Small victories in the molecular biology lab
A few years ago, during a masters course in molecular genetics, there was a male PhD student in our lab who was full of helpful explanations of why everything myself and another female MSc student did was slightly wrong. From our experimental technique to our makeup application - he had plenty of suggestions for how we should correct ourselves. Did you know that red lipstick makes you look like you are desperate for attention? Or that you should really only ask questions of more senior scientists if you’ve researched them beforehand, to stop you from looking silly? He never seemed to need do this himself, though, or need to correct the male undergrads that were also in the lab. Probably because they were already so naturally good at science! Most of the other people in the lab were not like that, so for the most part we were able to ignore him and get on with our own work. His many corrections were still a subtle reminder every day that there were people who assumed we were less capable and intelligent than our male peers by default.
The one time I managed to get back at him was when we were at a lab meeting with our supervisors, and someone was absent because they were running a western blot (a fairly basic protein analysis technique). The mansplainer had a pretty fantastic joke about this:
“Knowing him, it’s probably turned into a spaghetti western by now!”
There was some polite laughter, but none from me. Noting this he turned to me and said “Did you not get that? God! You really should know what a western blot is by this stage, don’t you think?”
I said “I know what a western blot is. I just don’t think you’re very good at being funny.”

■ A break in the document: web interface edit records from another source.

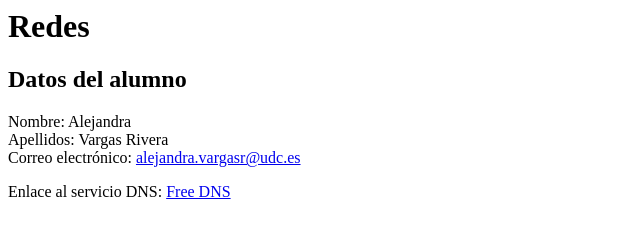
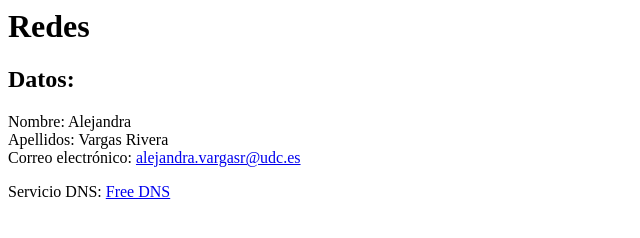
Before and after one commit to AlejandraVargas-1/alejandravargas.github.io, a plain HTML site: page index.html in a window 1280 px wide. Shown: the whole page, without its empty margins (0-640 px from the left). Drawn offline with Linux system fonts and the light colour scheme.

Commit message:
Update headings and fix HTML link formatting

```diff
--- a/index.html
+++ b/index.html
@@ -2,23 +2,19 @@
 <html lang="es">
 <body>
     <h1>Redes</h1>
-
-    <h2>Datos del alumno</h2>
+    <h2>Datos:</h2>
     <p>
         Nombre: Alejandra<br>
         Apellidos: Vargas Rivera<br>
         Correo electrónico:
         <a href="mailto: alejandra.vargasr@udc.es">
-            alejandra.vargasr@udc.es
-        </a>
+            alejandra.vargasr@udc.es</a>
     </p>
 
     <p>
-        Enlace al servicio DNS:
+        Servicio DNS:
         <a href="https://freedns.afraid.org" target="_blank">
-            Free DNS
-        </a>
+            Free DNS</a>
     </p>
-
 </body>
 </html>
```
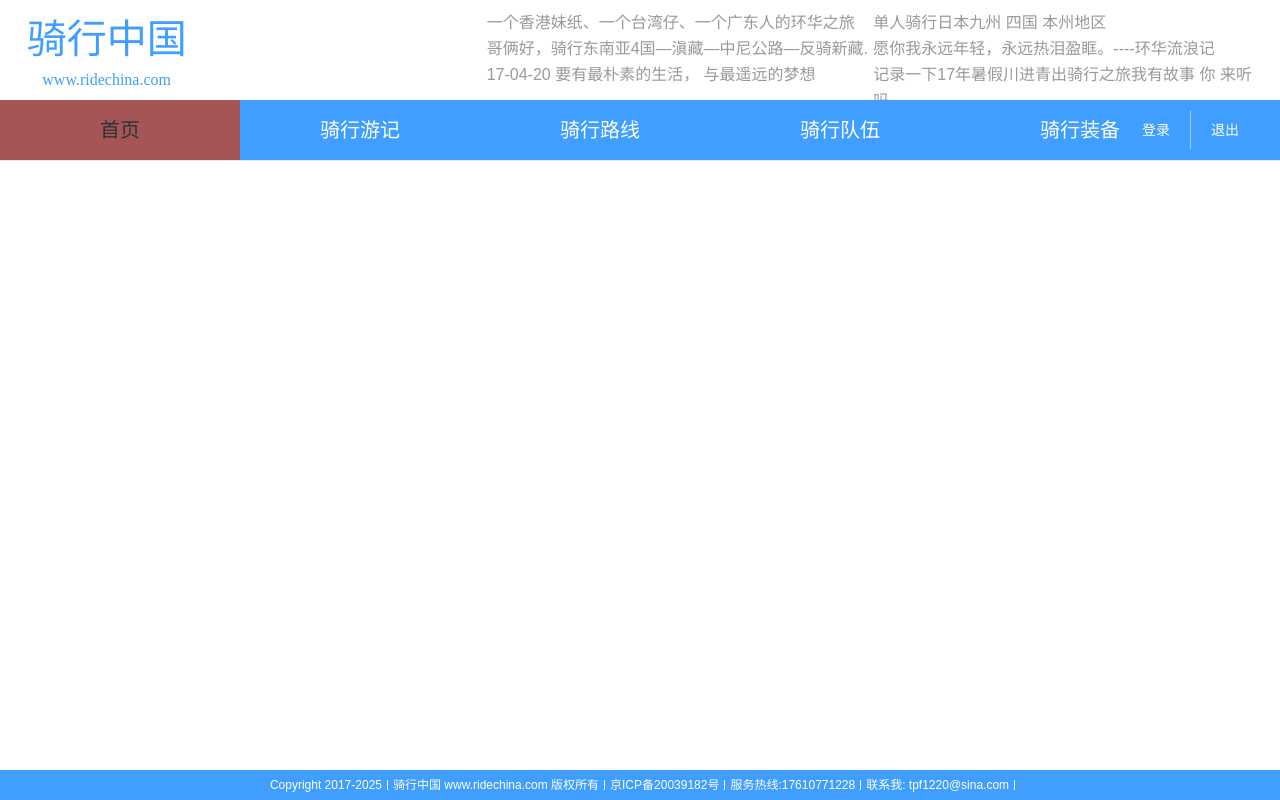
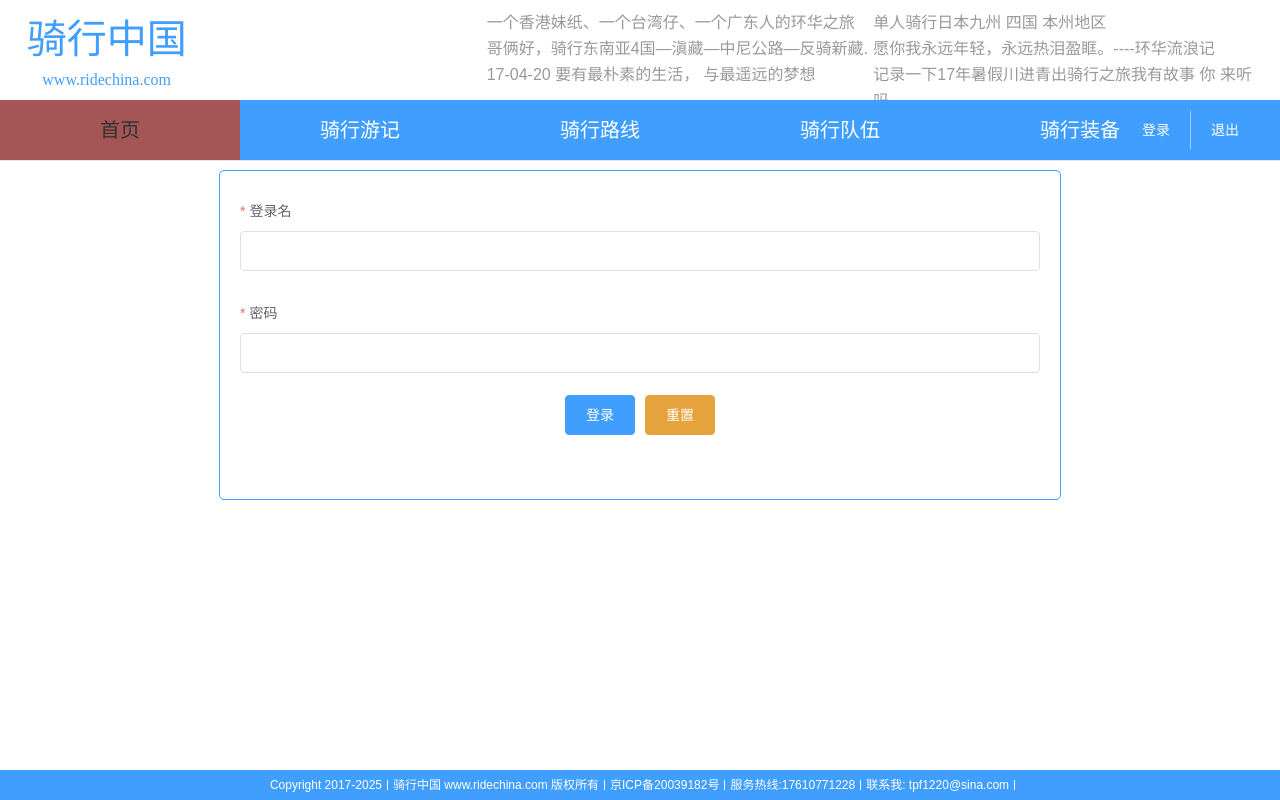
Before and after one commit to FastTurbo/ride-all-china, a Vue app: page /#/login in a window 1280 px wide. Built offline with nearby package versions, Linux system fonts and the light colour scheme.

Commit message:
add login button

```diff
--- a/src/components/LoginComponent.vue
+++ b/src/components/LoginComponent.vue
@@ -1,6 +1,32 @@
 <template>
-  <div>
-    <el-form>
+  <div >
+    <el-form
+      class="login-form"
+      :label-position="right"
+      :model="user">
+      <el-form-item
+        label="登录名"
+        prop="name"
+        :rules="[
+          {required:true,message:'请输入用户名!'}
+        ]">
+        <el-input v-model="user.name"></el-input>
+      </el-form-item>
+      <el-form-item
+        label="密码"
+        prop="pass"
+        :rules="[
+          {required:true,message:'请输入密码!'}
+        ]">
+        <el-input type="password" v-model="user.password"></el-input>
+      </el-form-item>
+      <el-form-item>
+        <el-button type="primary" @click="login('user')">登录</el-button>
+        <el-button type="warning" @click="reset('user')">重置</el-button>
+      </el-form-item>
+      <el-form-item>
+
+      </el-form-item>
 
     </el-form>
   </div>
@@ -8,10 +34,26 @@
 
 <script>
 export default {
+  data() {
+    return {
+      user:{
+        name:'',
+        password:''
+      }
+    }
+  }
 
 }
 </script>
 
-<style>
+<style lang="less" scoped>
+  .login-form{
+    border:1px solid #409eff;
+    border-radius:5px;
+    width:800px;
+    margin:0 auto;
+    padding:20px;
+
+  }
 
 </style>
```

His supervisor snorted with laughter, and he went bright red and didn’t say anything for the rest of the meeting.